### TASK ITEM:
In the records below, find each line with the word "有时候能够感觉到自己和嘉宾之间在某些时刻" and copy it.

Web document revisions

##########

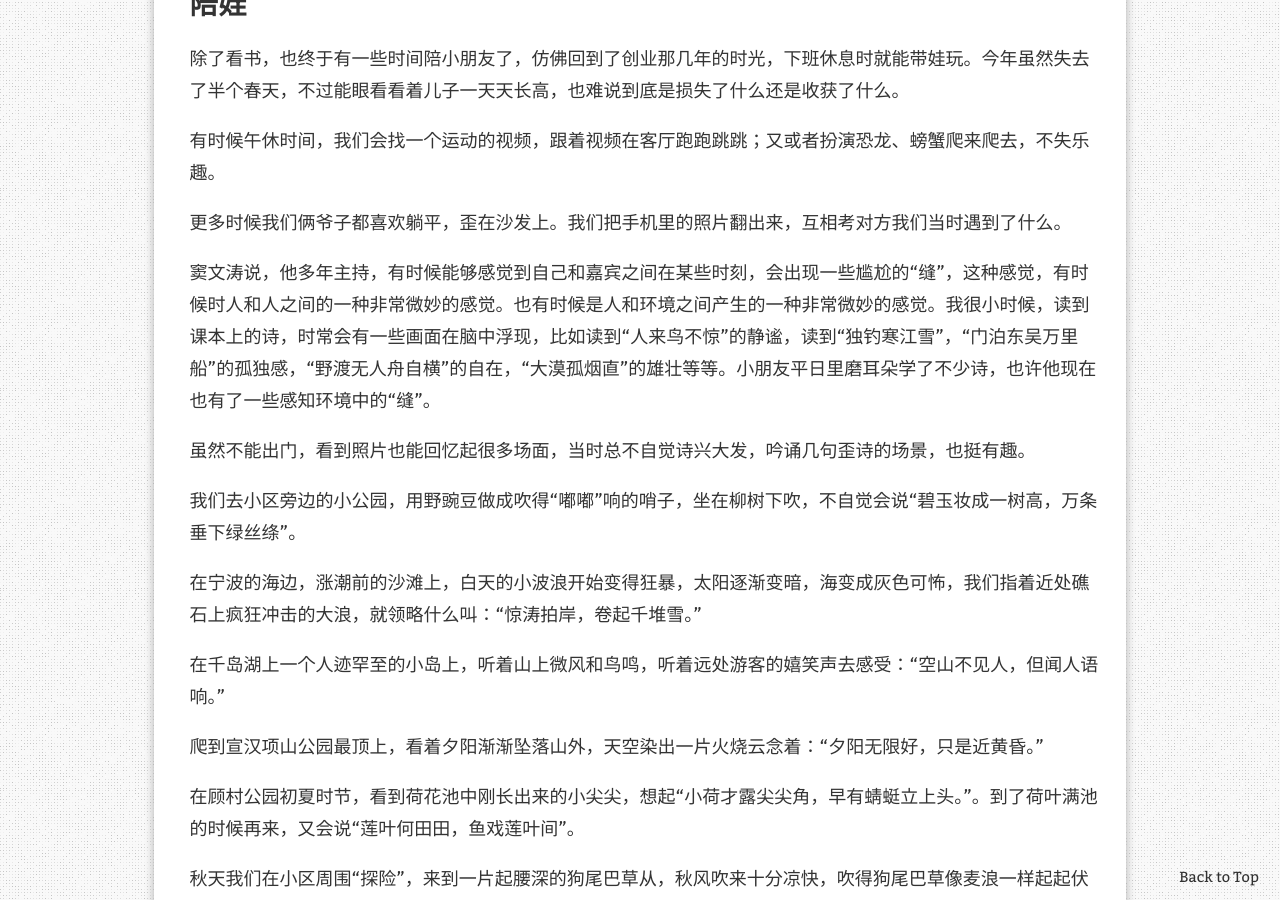
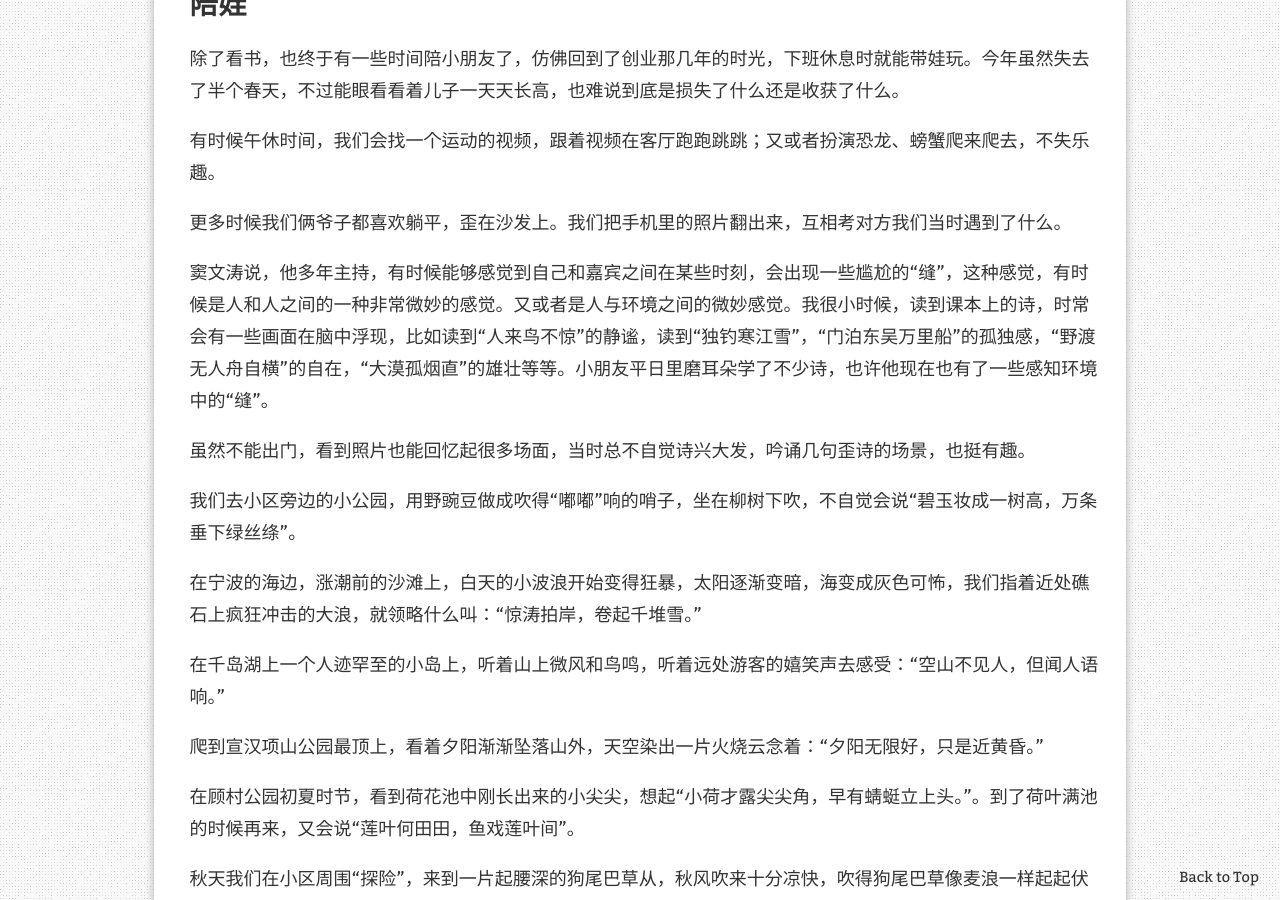
Before and after one commit to qinwenshi/sh, a Jekyll site: the page built from _posts/2022-06-02-shanghai-lockdown.md, in a window 1280 px wide and 900 px high, scrolled down 1410 px. Built offline with Jekyll 4.4.1, drawn with Linux system fonts in a browser that asks for light colours; nearby versions of some CDN libraries; comment, search, counter and statistics services are not loaded.

Commit message:
fixed typo

```diff
--- a/_posts/2022-06-02-shanghai-lockdown.md
+++ b/_posts/2022-06-02-shanghai-lockdown.md
@@ -39,7 +39,7 @@ redirect_from:
 
 更多时候我们俩爷子都喜欢躺平，歪在沙发上。我们把手机里的照片翻出来，互相考对方我们当时遇到了什么。
 
-窦文涛说，他多年主持，有时候能够感觉到自己和嘉宾之间在某些时刻，会出现一些尴尬的“缝”，这种感觉，有时候时人和人之间的一种非常微妙的感觉。也有时候是人和环境之间产生的一种非常微妙的感觉。我很小时候，读到课本上的诗，时常会有一些画面在脑中浮现，比如读到“人来鸟不惊”的静谧，读到“独钓寒江雪”，“门泊东吴万里船”的孤独感，“野渡无人舟自横”的自在，“大漠孤烟直”的雄壮等等。小朋友平日里磨耳朵学了不少诗，也许他现在也有了一些感知环境中的“缝”。
+窦文涛说，他多年主持，有时候能够感觉到自己和嘉宾之间在某些时刻，会出现一些尴尬的“缝”，这种感觉，有时候是人和人之间的一种非常微妙的感觉。又或者是人与环境之间的微妙感觉。我很小时候，读到课本上的诗，时常会有一些画面在脑中浮现，比如读到“人来鸟不惊”的静谧，读到“独钓寒江雪”，“门泊东吴万里船”的孤独感，“野渡无人舟自横”的自在，“大漠孤烟直”的雄壮等等。小朋友平日里磨耳朵学了不少诗，也许他现在也有了一些感知环境中的“缝”。
 
 虽然不能出门，看到照片也能回忆起很多场面，当时总不自觉诗兴大发，吟诵几句歪诗的场景，也挺有趣。
 
```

##########

### TASK RESULT:
-窦文涛说，他多年主持，有时候能够感觉到自己和嘉宾之间在某些时刻，会出现一些尴尬的“缝”，这种感觉，有时候时人和人之间的一种非常微妙的感觉。也有时候是人和环境之间产生的一种非常微妙的感觉。我很小时候，读到课本上的诗，时常会有一些画面在脑中浮现，比如读到“人来鸟不惊”的静谧，读到“独钓寒江雪”，“门泊东吴万里船”的孤独感，“野渡无人舟自横”的自在，“大漠孤烟直”的雄壮等等。小朋友平日里磨耳朵学了不少诗，也许他现在也有了一些感知环境中的“缝”。
+窦文涛说，他多年主持，有时候能够感觉到自己和嘉宾之间在某些时刻，会出现一些尴尬的“缝”，这种感觉，有时候是人和人之间的一种非常微妙的感觉。又或者是人与环境之间的微妙感觉。我很小时候，读到课本上的诗，时常会有一些画面在脑中浮现，比如读到“人来鸟不惊”的静谧，读到“独钓寒江雪”，“门泊东吴万里船”的孤独感，“野渡无人舟自横”的自在，“大漠孤烟直”的雄壮等等。小朋友平日里磨耳朵学了不少诗，也许他现在也有了一些感知环境中的“缝”。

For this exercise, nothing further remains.